This also means that a majority of the population is living in a state of health that, according to research, is very treatable. Why? Because using your hearing makes it stronger and more effective - and it exercises your brain, too.
Key Research Points and Theories
Consider this: research indicates that low levels of hearing stimulation are associated with changes in brain structure. Specifically, the volume of tissue in key sensory areas of the brain - such as the auditory cortex - is affected negatively when patients suffer from hearing loss.
Studies have also shown that when a patient suffers from hearing loss, greater cognitive resources are used for auditory perceptual processing (i.e. to understand sound). But this is done to the detriment of other cognitive processes, such as working memory.
So why, exactly, are studies finding an association between our cognitive functions and our hearing abilities? There are a couple of possibilities:
- Some experts believe that a prolonged lack of auditory input from untreated hearing loss could have a negative effect on the neural networks involved in certain cognitive abilities. In other words, trouble hearing can lead to deterioration and degeneration within the brain itself.
- It has also been suggested that untreated hearing loss could lead to a decline in cognitive performance because the cognitive resources normally used for higher-level comprehension (such as storing auditory information into memory, selectively attending to a listener, and processing auditory information quickly) is instead needed to accurately decode and perceive the sounds that the ears are struggling to properly hear.
Hearing Aids Are The Solution That So Many Need
With MCI and hearing loss becoming growing problems, the research into hearing and cognitive care is extensive. And at the end of many studies, researchers frequently find that hearing aid use may be the solution needed to address this twofold health issue.
In addition to making the world easier to hear, hearing aids have been found to help compensate for cognitive impairments. Experts agree that hearing aid use seems to provide an immediate effect on our mental functions - most likely by improving audibility and decreasing the cognitive load of the listening task.
Additionally, the secondary effects of hearing aid use include helping to improve mood, increase social interactions, and enable participation in cognitively stimulating abilities - all of which consequently could slow cognitive decline.
Here’s the catch - among adults aged 70 and older with hearing loss who could benefit from hearing aids, fewer than one in three (30 percent) has ever used them. Even fewer adults aged 20 to 69 (approximately 16 percent) who could benefit from wearing hearing aids have ever used them.
With more and more research highlighting the benefits of hearing aids, and with experts worrying about the increasing rates of cognitive decline worldwide, it’s time for this to change. We know that hearing aids can help with this issue. What we don’t know is who, exactly, needs them.
As hearing loss can be gradual, many people delay necessary testing. But timely evaluation is what keeps you or your loved ones informed about auditory issues, such as high-frequency loss, which can increase cognitive decline’s risk and rate.

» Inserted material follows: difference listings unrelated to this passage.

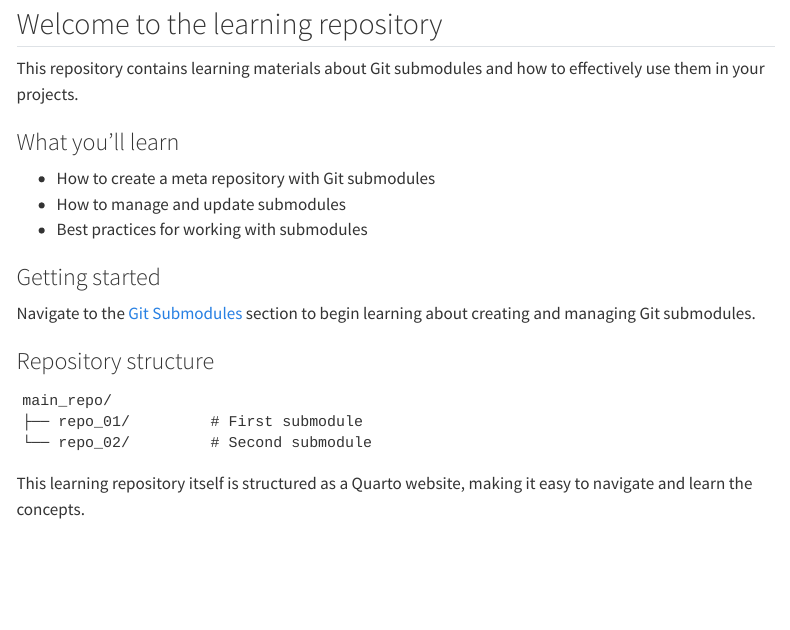
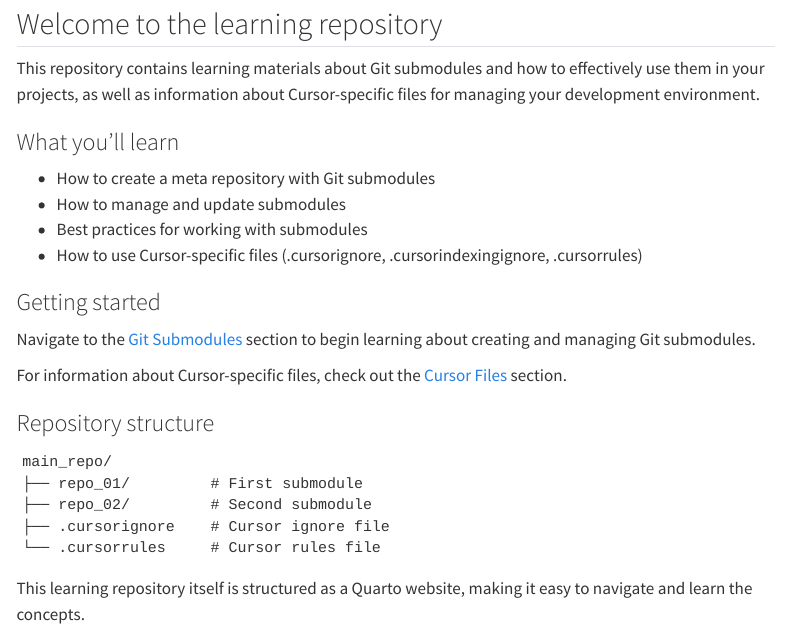
Before and after one commit to jankowtf/demo-submodules, a Quarto document (index.qmd): the page in a window 1100 px wide, from 80 px down. Rendered offline with R 4.5, knitr and Pandoc in place of Quarto, with nearby package versions; menus at the side of the page are left out.

Commit message:
Add Cursor-specific files documentation

````diff
--- a/_quarto.yml
+++ b/_quarto.yml
@@ -10,6 +10,8 @@ website:
         text: Home
       - href: content/01_git_submodules/index.qmd
         text: Git Submodules
+      - href: content/02_cursor_specific_files/index.qmd
+        text: Cursor Files
   sidebar:
     style: "docked"
     contents:
@@ -18,6 +20,9 @@ website:
           - content/01_git_submodules/index.qmd
           - content/01_git_submodules/creating_submodules.qmd
           - content/01_git_submodules/managing_submodules.qmd
+      - section: "Cursor-Specific Files"
+        contents:
+          - content/02_cursor_specific_files/index.qmd
 
 format:
   html:
--- a/index.qmd
+++ b/index.qmd
@@ -4,24 +4,29 @@ title: "Git Submodules Learning Repository"
 
 ## Welcome to the learning repository
 
-This repository contains learning materials about Git submodules and how to effectively use them in your projects.
+This repository contains learning materials about Git submodules and how to effectively use them in your projects, as well as information about Cursor-specific files for managing your development environment.
 
 ### What you'll learn
 
 - How to create a meta repository with Git submodules
 - How to manage and update submodules
 - Best practices for working with submodules
+- How to use Cursor-specific files (.cursorignore, .cursorindexingignore, .cursorrules)
 
 ### Getting started
 
 Navigate to the [Git Submodules](content/01_git_submodules/index.qmd) section to begin learning about creating and managing Git submodules.
+
+For information about Cursor-specific files, check out the [Cursor Files](content/02_cursor_specific_files/index.qmd) section.
 
 ### Repository structure
 
 ```
 main_repo/
 ├── repo_01/         # First submodule
-└── repo_02/         # Second submodule
+├── repo_02/         # Second submodule
+├── .cursorignore    # Cursor ignore file
+└── .cursorrules     # Cursor rules file
 ```
 
 This learning repository itself is structured as a Quarto website, making it easy to navigate and learn the concepts.
````
Also changed, not shown: 3 other files.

If you are due for a hearing evaluation, and/or want a consultation about the role your ears have to play in your aging plan, we can help. Since 1949, Hearing Unlimited, Inc. has specialized in addressing the numerous underappreciated issues associated with hearing loss. Contact us online or by phone today to schedule an appointment with us, and to begin caring for your hearing and your mind alike.